The audio on this Blu-Ray Disc is an engrossing Dolby Digital 5.1 TrueHD mix. This audio mix does a great job of bringing John Carpenter's original "Halloween" theme to life, which has been re-orchestrated by long-time Carpenter associate Alan Howarth in this sequel. The surround sound speakers are active throughout the film, giving excellent response during the finale. The sound is always balanced, without fluctuations in volume or distortion of the dialogue.
As supplements, the release contains two separate commentary tracks.
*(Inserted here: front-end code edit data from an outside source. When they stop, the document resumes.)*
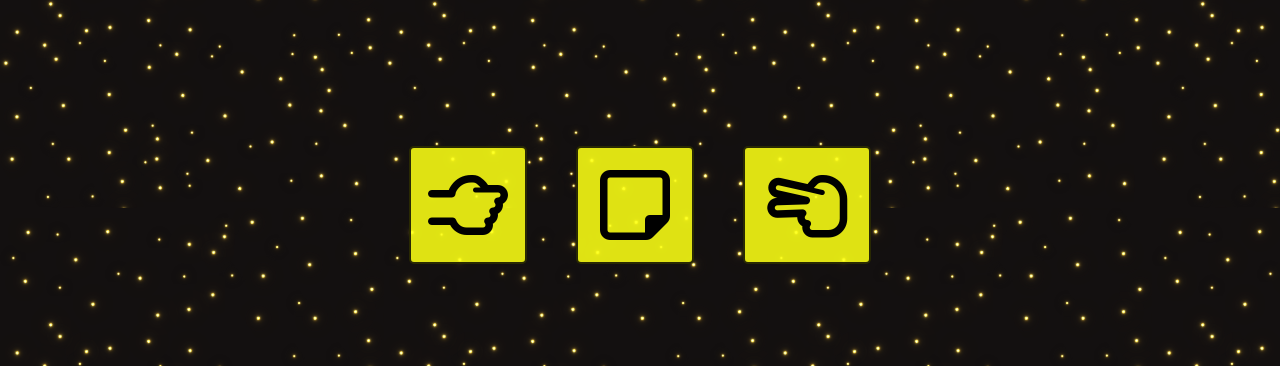
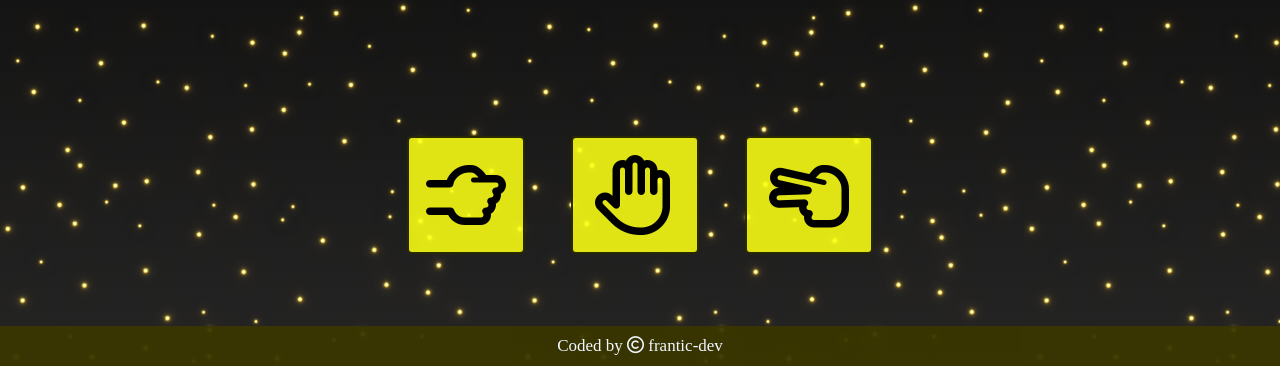
Before and after one commit to frantic-dev/rock-paper-scissors, a plain HTML site: page index.html in a window 1280 px wide. Shown: the part 434-800 px from the top of the page. Drawn offline with Linux system fonts and the light colour scheme.

Commit message:
style background and add footer

```diff
--- a/index.html
+++ b/index.html
@@ -25,14 +25,14 @@
             <i class="fa-regular fa-hand-back-fist fa-rotate-90"></i>
         </button>
         <button id="Paper" onclick="getId(this)">
-            <i class="fa-regular fa-note-sticky"></i>
+            <i class="fa-regular fa-hand"></i>
         </button>
         <button id="Scissors" onclick="getId(this)">
             <i class="fa-regular fa-hand-scissors"></i>
         </button>
     </div>
     <div id="final-score"></div>
-
+    <footer> Coded by <i class="fa-regular fa-copyright"></i> <a href="https://github.com/frantic-dev" target="_blank" rel="noopener noreferrer"> frantic-dev</a></footer>
 
 </body>
 </html>
--- a/rps-game.js
+++ b/rps-game.js
@@ -66,10 +66,7 @@ function finalScore() {    //result of the whole game at end
     }
 }
 
-// function displayResult(fct) {
-//     const result = document.querySelector('#result');
-//     return result.innerHTML = fct;
-// }
+
 const result = document.querySelector('#result');
 const roundNumber = document.querySelector("#round-number");
 const finScore = document.querySelector('#final-score')
@@ -81,7 +78,7 @@ function display(round, roundNum,fScore) {
 }
 
 let i =  1 ;
-function game(playerSelection, ) {
+function game(playerSelection, ) { // display the game
     roundNum = "Round "+ i + " : ";
     rounds = playRound(playerSelection,  );
     if (playerScore < 5 && computerScore < 5) {
--- a/style.css
+++ b/style.css
@@ -1,10 +1,11 @@
+html {
+    height: 100%;
+}
 body {
-
     margin: auto;
-    background-color: rgb(19, 16, 16);
-    background-image: url('/image/5873853ff3a71010b5e8ef3e.png');
-    background-size: 30%;
-
+    /* background-color: rgb(19, 16, 16); */
+    background-image: url('/image/5873853ff3a71010b5e8ef3e.png'), linear-gradient(black , rgb(37, 37, 37));
+    background-size: 40%;
 }
 h1 {
     text-align: center;
@@ -32,7 +33,7 @@ button {
     background-color: rgba(251, 255, 21, 0.884);
     border: 2px solid rgba(0, 0, 0, 0.815);
     border-radius: 5px;
-    margin: 10px;
+    margin: 0 10px;
 }
 button:hover {
     background-color: rgb(180, 196, 37);
@@ -41,7 +42,7 @@ button:active {
     background-color: yellow;
     border-color:  white;
 }
-.fa-regular {
+.fa-regular:not(.fa-copyright) {
     padding: 1rem;
     font-size: 6em;
     color: rgb(0, 0, 0);
@@ -71,7 +72,7 @@ button:active {
     font-family: 'rubik', sans-serif;
     margin-bottom: 2rem;
     color:aliceblue;
-    padding-bottom: 30px;
+    padding-bottom: 25px;
 }
 #final-score {
     font-size: 40px;
@@ -79,3 +80,25 @@ button:active {
     text-align: center;
     color: rgb(249, 255, 247);
     text-shadow: 0 0 18px rgb(21, 255, 0);
+}
+footer {
+    color: aliceblue;
+    background-color: rgba(58, 54, 1, 0.95);
+    font-size: 17px;
+    padding: 10px 0;
+    text-align: center;
+    position: fixed;
+    bottom: 0;
+    width: 100%;
+}
+a {
+    color: aliceblue;
+    text-decoration: none;
+}
+a:hover {
+    color:rgb(230, 255, 4)
+}
+a:active {
+    color: aliceblue;
+    text-decoration: underline;
+}
```
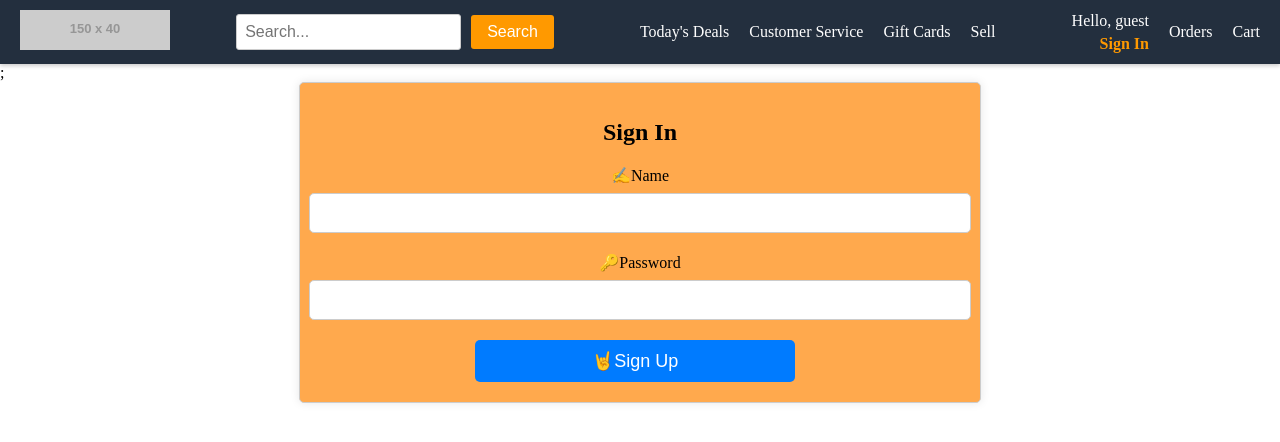
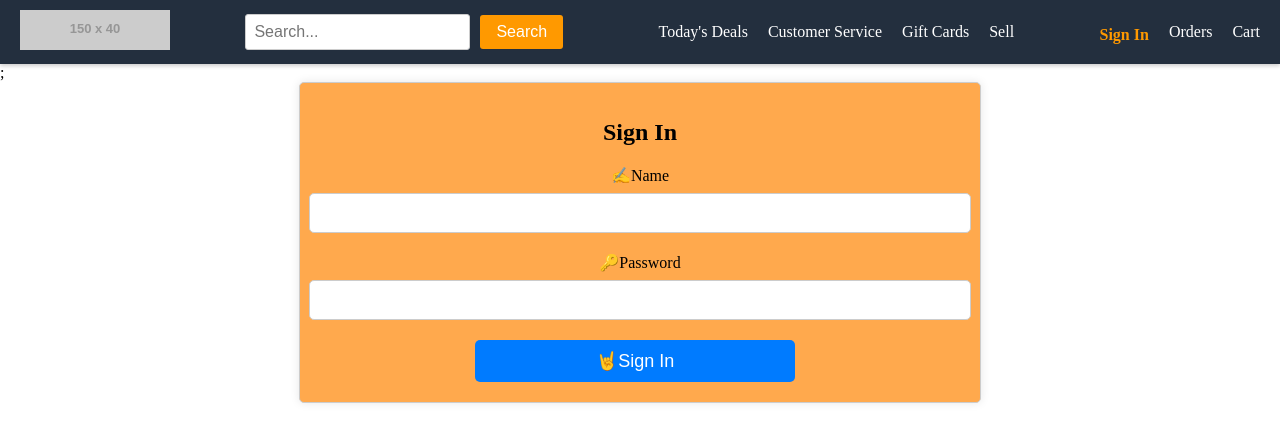
Before and after one commit to jmc37/StoreApiFrontEnd, a React (Create React App) app: page /signup in a window 1280 px wide. Shown: the top 442 px of the page. Built offline with nearby package versions, Linux system fonts and the light colour scheme.

Commit message:
implemented user login and authentication

```diff
--- a/src/components/Header.js
+++ b/src/components/Header.js
@@ -1,8 +1,8 @@
 import React from "react";
 import "../css/header.css";
-function Header({ userAuthenticated, user }) {
-  console.log("Header for user authentication", userAuthenticated);
-  console.log("User", user);
+function Header() {
+  // localStorage.clear()
+  const user = JSON.parse(localStorage.getItem("user"))
   return (
     <nav className="amazon-navbar">
       {/* Amazon Logo */}
@@ -32,10 +32,11 @@ function Header({ userAuthenticated, user }) {
 
       <div className="account-options">
         <div className="account">
-          <span>
-            Hello, {userAuthenticated && user ? user.username : "guest"}
-          </span>
-          <a href="/signup">Sign In</a>
+        {user ? (
+      <span>Hello, {user}</span>
+    ) : (
+      <a href="/signup">Sign In</a>
+    )}
         </div>
         <div className="orders">
           <a href="#">Orders</a>
--- a/src/components/ProductDisplay.js
+++ b/src/components/ProductDisplay.js
@@ -4,7 +4,6 @@ import { useNavigate } from "react-router-dom";
 import StoreItem from "./StoreItem";
 import "../css/ProductDisplay.css"
 function ProductDisplay() {
-  localStorage.clear();
   const source = "https://store-api-flask-python-project.onrender.com/item"
   const [items, setItems] = useState([]);
   const [cart, setCart] = useState(() => {
--- a/src/components/SignInForm.js
+++ b/src/components/SignInForm.js
@@ -3,12 +3,10 @@ import "../css/SignUpForm.css";
 import axios from "axios";
 import { useNavigate } from "react-router-dom";
 
-function SignInForm({ setUserAuthenticated, handleSetUser, user }) {
+function SignInForm() {
   const navigate = useNavigate();
-
   const [userName, setUserName] = useState("");
   const [userPassword, setUserPassword] = useState("");
-  useEffect(() => {}, [user]);
   async function handleFormSubmission(e) {
     e.preventDefault();
     try {
@@ -28,12 +26,12 @@ function SignInForm({ setUserAuthenticated, handleSetUser, user }) {
 
       // Check if the response indicates success (you might need to adjust this condition based on your API's response structure)
       if (response.status === 200) {
-        setUserAuthenticated(true);
-        handleSetUser(data);
-        console.log("User logged in as", user);
+        console.log(response)
+        localStorage.setItem("user", JSON.stringify(userName))
+        localStorage.setItem("token", JSON.stringify(response.data.access_token))
 
         // // Redirect to the home page
-        // navigate("/");
+        navigate("/");
       }
     } catch (error) {
       // Handle errors (e.g., show error message)
@@ -57,7 +55,7 @@ function SignInForm({ setUserAuthenticated, handleSetUser, user }) {
         value={userPassword}
         onChange={(e) => setUserPassword(e.target.value)}
       />
-      <button>🤘Sign Up</button>
+      <button>🤘Sign In</button>
     </form>
   );
 }
```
The first features actorsDanielle Harries and Jeffrey Landman along with director Dominique Othenin-Girard as they discuss their memories of making the film in quite some detail. The second commentary, a new one, features Michael Myers-actor Don Shanks and author Justin Beahm. It is an interesting track that is propelled forward mostly by Beahm's knowledge of the franchise and his insistent questioning of Shanks on a variety of subjects.
Also included is the featurette "Halloween 5: The Set," offering up various behind-the-scenes clips, though sadly it is not nearly as insightful as the featurette "Inside Halloween 5" that was part of a previous DVD release.
Thorough fans of the "Halloween" series will definitely want to invest in the Blu-Ray version of "Halloween 5". Anchor Bay has brought us another superb transfer, giving the film a great look and impressive sound. While this disc may be a bit short in the extra features department, completists will appreciate the disc all the same. But, I must ask one final question: Why don't the police remove Michael Myers mask when they arrest him?!